Exercise brief: All entries are to be reproduced exactly; the pictures are to be omitted.

(Data items)
——

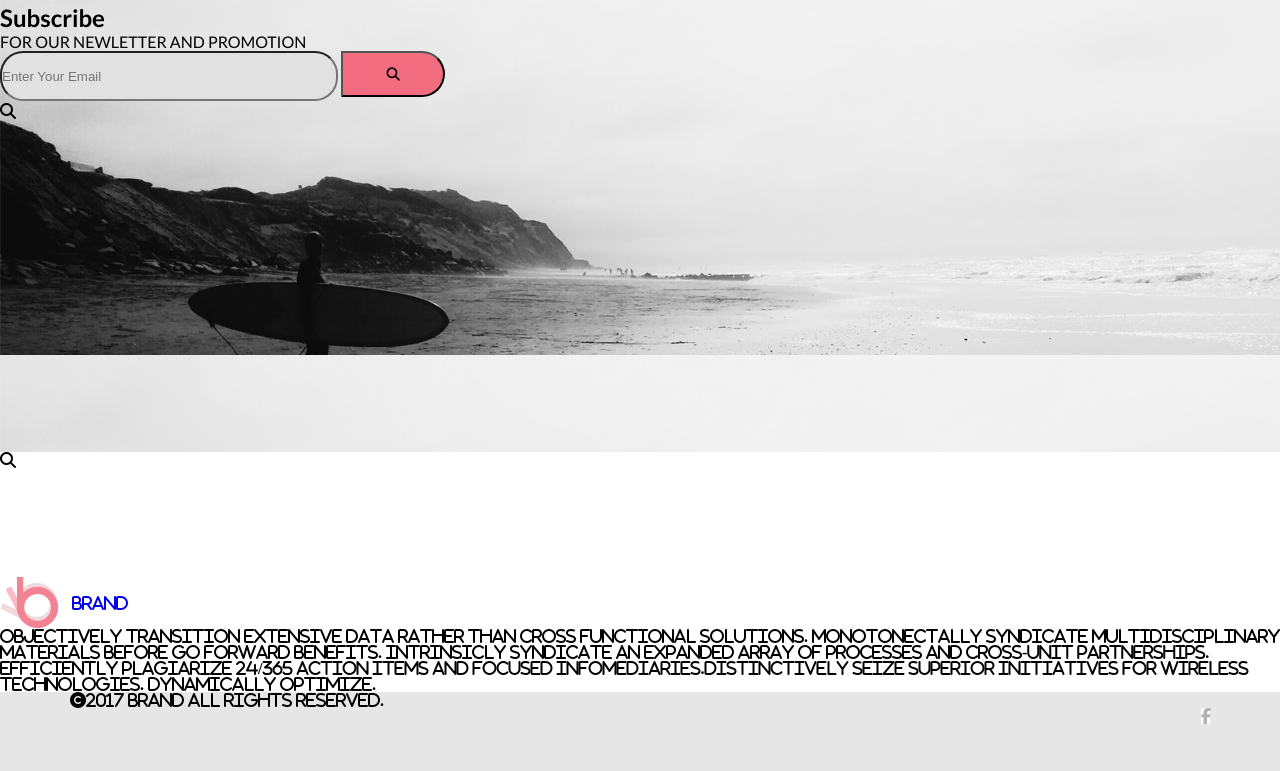
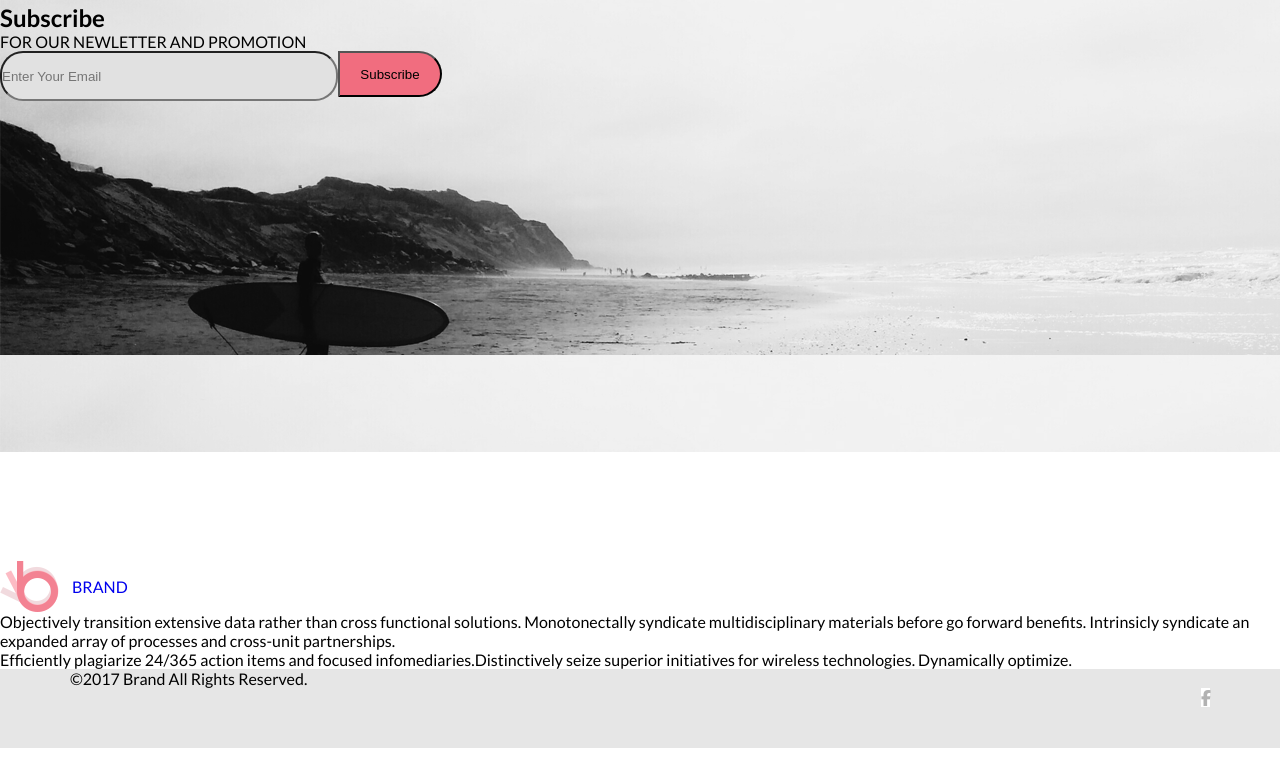
Before and after one commit to mondigogirl/web, a plain HTML site: page index.html in a window 1280 px wide. Shown: the part 3590-4361 px from the top of the page. After the commit the page ends 4338 px from the top, so only its background shows below. Drawn offline with Linux system fonts and the light colour scheme.

Commit message:
Поменяли значение button

```diff
--- a/index.html
+++ b/index.html
@@ -111,7 +111,7 @@
             <p class="subscribe_text">FOR OUR NEWLETTER AND PROMOTION</p>
             <form action="#" class="subscribe_email">
                 <input type="text" name="email" class="email" placeholder="Enter Your Email">
-                <button type="submit" name="subscribe" class="subscribe" value="Subscribe"><i class="fa fa-search"></button>
+                <button type="submit" name="subscribe" class="subscribe" value="Subscribe">Subscribe</button>
             </form>
         </div>
     </div>
```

——

Response:
Before and after one commit to mondigogirl/web, a plain HTML site: page index.html in a window 1280 px wide. Shown: the part 3590-4361 px from the top of the page. After the commit the page ends 4338 px from the top, so only its background shows below. Drawn offline with Linux system fonts and the light colour scheme.

Commit message:
Поменяли значение button

```diff
--- a/index.html
+++ b/index.html
@@ -111,7 +111,7 @@
             <p class="subscribe_text">FOR OUR NEWLETTER AND PROMOTION</p>
             <form action="#" class="subscribe_email">
                 <input type="text" name="email" class="email" placeholder="Enter Your Email">
-                <button type="submit" name="subscribe" class="subscribe" value="Subscribe"><i class="fa fa-search"></button>
+                <button type="submit" name="subscribe" class="subscribe" value="Subscribe">Subscribe</button>
             </form>
         </div>
     </div>
```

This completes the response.